Game.Draw(Game.Update(GameTime gameTime) method is a another hook, this one for adding your game’s rendering code. By overriding this method, and adding your own rendering code, you fulfill the draw step of the game loop.
MonoGame uses the graphics hardware to render the scene, along with double buffering. Thus, when we render, we are drawing into a back buffer, and once that drawing is complete, we flip the buffers so that the one we just finished is what ends up being rendered on-screen, and we now can start drawing into the next back buffer.
This is why we request a certain window size by setting
Game.PreferredBackBufferHeight. It is an acknowledgement that we are working with the back buffer (all buffers end up this size). If our window’s client area is a different size, then the texture the back buffer contains is scaled to fit the client dimensions. If this is not the same aspect ratio, our game will appear squished in one dimension and stretched in the other.
This is why resizing the window is disabled by default in MonoGame. If you let the user resize the window, you’ll want to also adjust your buffers to compensate.
Our game is two-dimensional. Since MonoGame uses the 3D rendering hardware, this means we’re really pretending a 3D scene is two-dimensional. You might think of it as a bunch of cardboard cut-outs all facing the audience. To make life easier for us, MonoGame provides the SpriteBatch class to manage all of those cut-outs.
We’ll dig deeper into how it works in a later chapter. But for now, know that we can render any number of images on-screen by invoking
SpriteBatch.Draw() between a
SpriteBatch.Begin() and a
For our simple ball, this breaks down to:
_spriteBatch.Begin(); _spriteBatch.Draw(_ballTexture, _ballPosition, Color.White); _spriteBatch.End();
Effectively, we’re saying we want to draw our texture
_ballPosition, and apply a white color to the image (i.e. leave it the color it already is).
This should be placed after the
// TODO in the
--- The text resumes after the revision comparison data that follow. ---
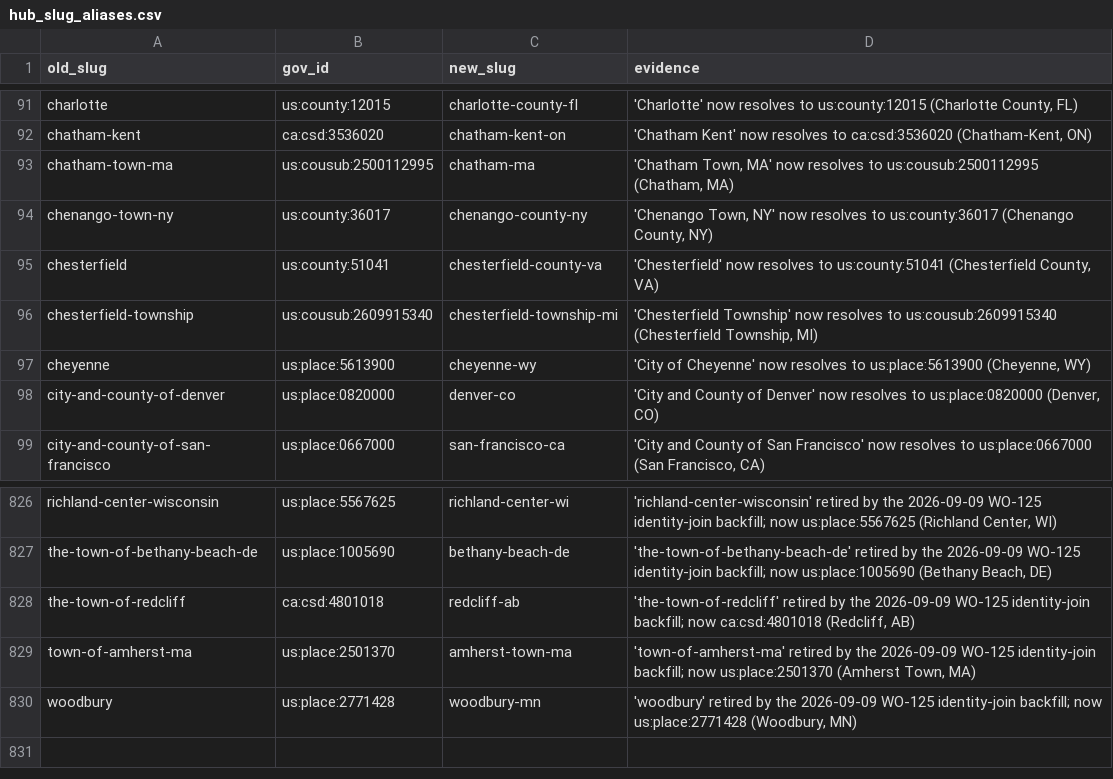
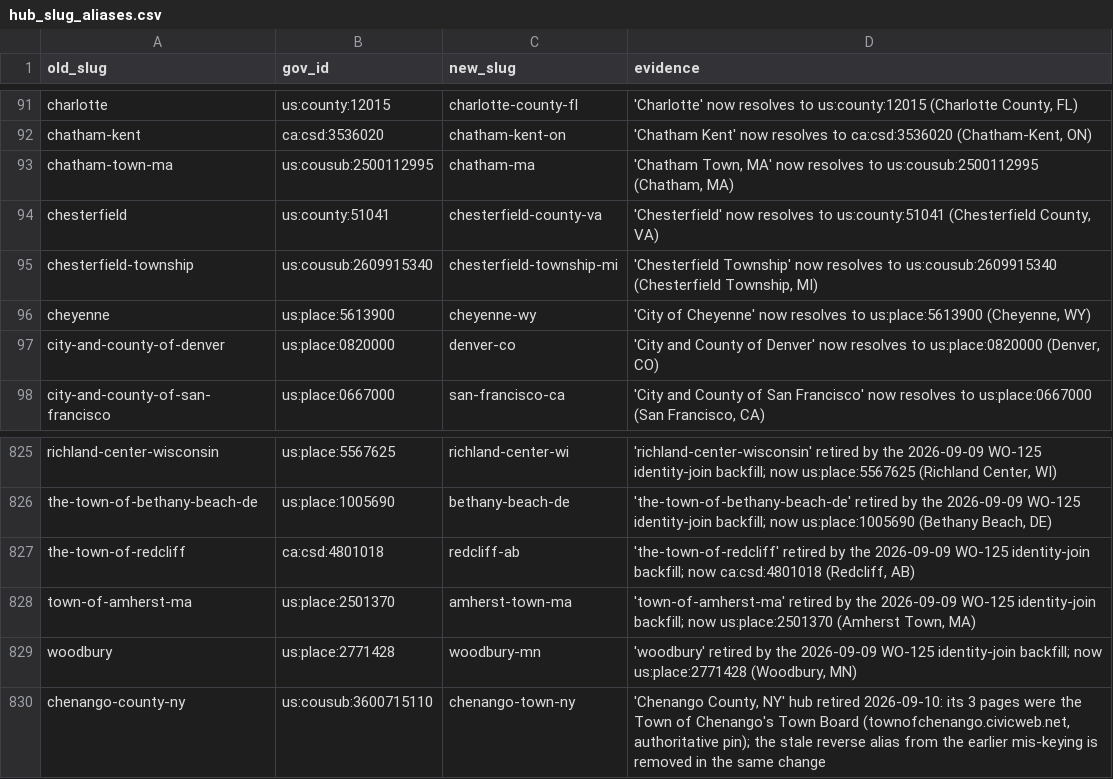
Before and after one commit to mroconnell/rtr-deeplink, a CSV file: archive/data/hub_slug_aliases.csv, drawn as a sheet; only a part is shown, gaps mark what is left out; removed rows and columns are numbered as before the commit, all else as after; the diff names each change by its address in the sheet, - before the commit and + after, or states it on an @@ line.

```diff
--- a/archive/data/hub_slug_aliases.csv
+++ b/archive/data/hub_slug_aliases.csv
-row 94: chenango-town-ny | us:county:36017 | chenango-county-ny | 'Chenango Town, NY' now resolves to us:county:36017 (Chenango County, NY)
+row 830: chenango-county-ny | us:cousub:3600715110 | chenango-town-ny | 'Chenango County, NY' hub retired 2026-09-10: its 3 pages were the Town of Chenango's Town Board (townofchenango.civicweb.net, authoritative pin); the stale reverse alias from the earlier mis-keying is removed in the same change
```
Also changed, not shown: app/utils/jurisdiction_data/tenant_overrides.csv, 1 other file.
Base We're going to be rendering with the SpriteBatch` class.
That wraps up our simple exercise. You should be able to run the game now, and see the ball bounce around the screen.